Michigan’s Department of Health and Human Services said tests showed no per- and polyfluoroalkyl substances, or PFAS, in muscle and heart tissue samples from 20 white-tailed deer harvested within 5 miles (8 kilometers) of Norton Creek in Commerce Township, The Detroit News reported.
The toxins are used in various stain- and stick-resistant household products. They’re also a component of firefighting foam.
Testing of white-tailed deer from the Proud Lake Recreation Area was prompted by levels of chemicals found in surface water and fish tissue samples taken from the Huron River watershed during the summer of 2018, the health department said.
The announcement on Wednesday follows the start of the state’s bow-hunting deer season on Tuesday.

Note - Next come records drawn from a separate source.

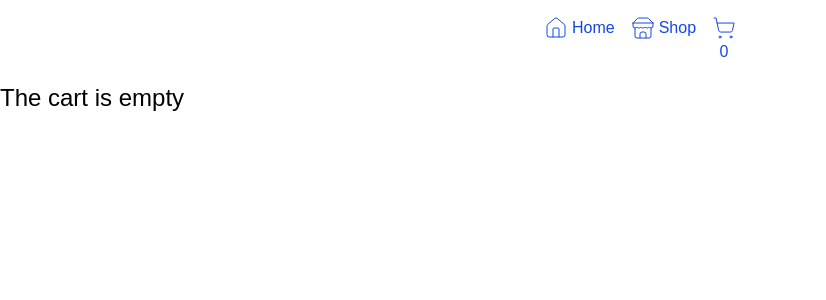
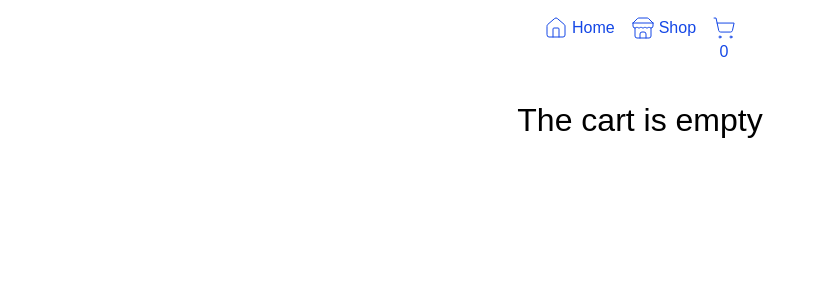
Before and after one commit to danielz0102/shopping-cart, a React (Vite) app: page /checkout in a window 1280 px wide. Shown: the top 300 px of the page, without its empty margins (0-826 px from the left). Built offline with nearby package versions, Linux system fonts and the light colour scheme.

Commit message:
feat(Checkout): style page

```diff
--- /dev/null
+++ b/src/components/Checkout/Checkout.module.css
@@ -0,0 +1,14 @@
+.checkout {
+  display: flex;
+  flex-direction: column;
+  align-items: center;
+  gap: 16px;
+
+  padding-block: 16px;
+}
+
+.items-list {
+  display: grid;
+  grid-template-columns: repeat(auto-fill, minmax(300px, 1fr));
+  gap: 8px;
+}
--- a/src/components/Checkout/index.jsx
+++ b/src/components/Checkout/index.jsx
@@ -1,10 +1,14 @@
+import styles from './Checkout.module.css'
+
 import { useState, useContext } from 'react'
 import { Link } from 'react-router-dom'
+import { CartContext } from '@/providers/contexts'
 
-import { CartContext } from '@/providers/contexts'
 import CartItem from '../Cart/components/CartItem'
 import PaymentAlert from '../PaymentAlert'
 import Toast from '../Toast'
+import Button from '../UI/Button'
+import { CreditCard } from 'lucide-react'
 
 export default function Checkout() {
   const [showAlert, setShowAlert] = useState(false)
@@ -25,23 +29,28 @@ export default function Checkout() {
   }
 
   return (
-    <main>
-      <h2>{title}</h2>
+    <main className={styles.checkout}>
+      <h1>{title}</h1>
       {isPaid && (
         <>
           <p>Thanks for your purchase</p>
           <Link to="/shop">Back to Shop</Link>
         </>
       )}
-      <ul>
+      <ul className={styles.itemsList}>
         {cart.map(({ product }) => (
           <CartItem key={product.id} id={product.id} />
         ))}
       </ul>
       {!isEmpty && (
         <>
-          <p>{`Total: $${totalPrice.toFixed(2)}`}</p>
-          <button onClick={() => setShowAlert((prev) => !prev)}>Pay</button>
+          <p>
+            Total: <span className="money">${totalPrice.toFixed(2)}</span>
+          </p>
+          <Button onClick={() => setShowAlert((prev) => !prev)} type="primary">
+            Pay
+            <CreditCard strokeWidth={1.5} />
+          </Button>
         </>
       )}
       {showAlert && <PaymentAlert onConfirm={handleConfirm} />}
```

Officials recommend that people not eat livers and kidneys of deer taken from the recreation area. They say perfluorooctane sulfonic acid — a type of PFAS — was found in liver and kidney samples. Some liver samples also had very low detectable levels of polychlorinated biphenyls, PCBs.
Studies of people exposed to PFAS found connections between the chemicals and increased risk of liver damage, thyroid disease, pre-eclampsia, decreased fertility and small decreases in birth weight, according to the Department of Health and Human Services.
More than 120 white-tailed deer from across Michigan were sampled and tested for PFAS last year, according to the state health department.
Test results showed high levels of PFOS in one deer from near Clark’s Marsh in Oscoda Township, resulting in a “Do Not Eat” deer advisory for the area, the health department said. PFAS can build up over time in the blood and organs of wild game, fish and humans exposed to these chemicals through the food they eat and the water they drink.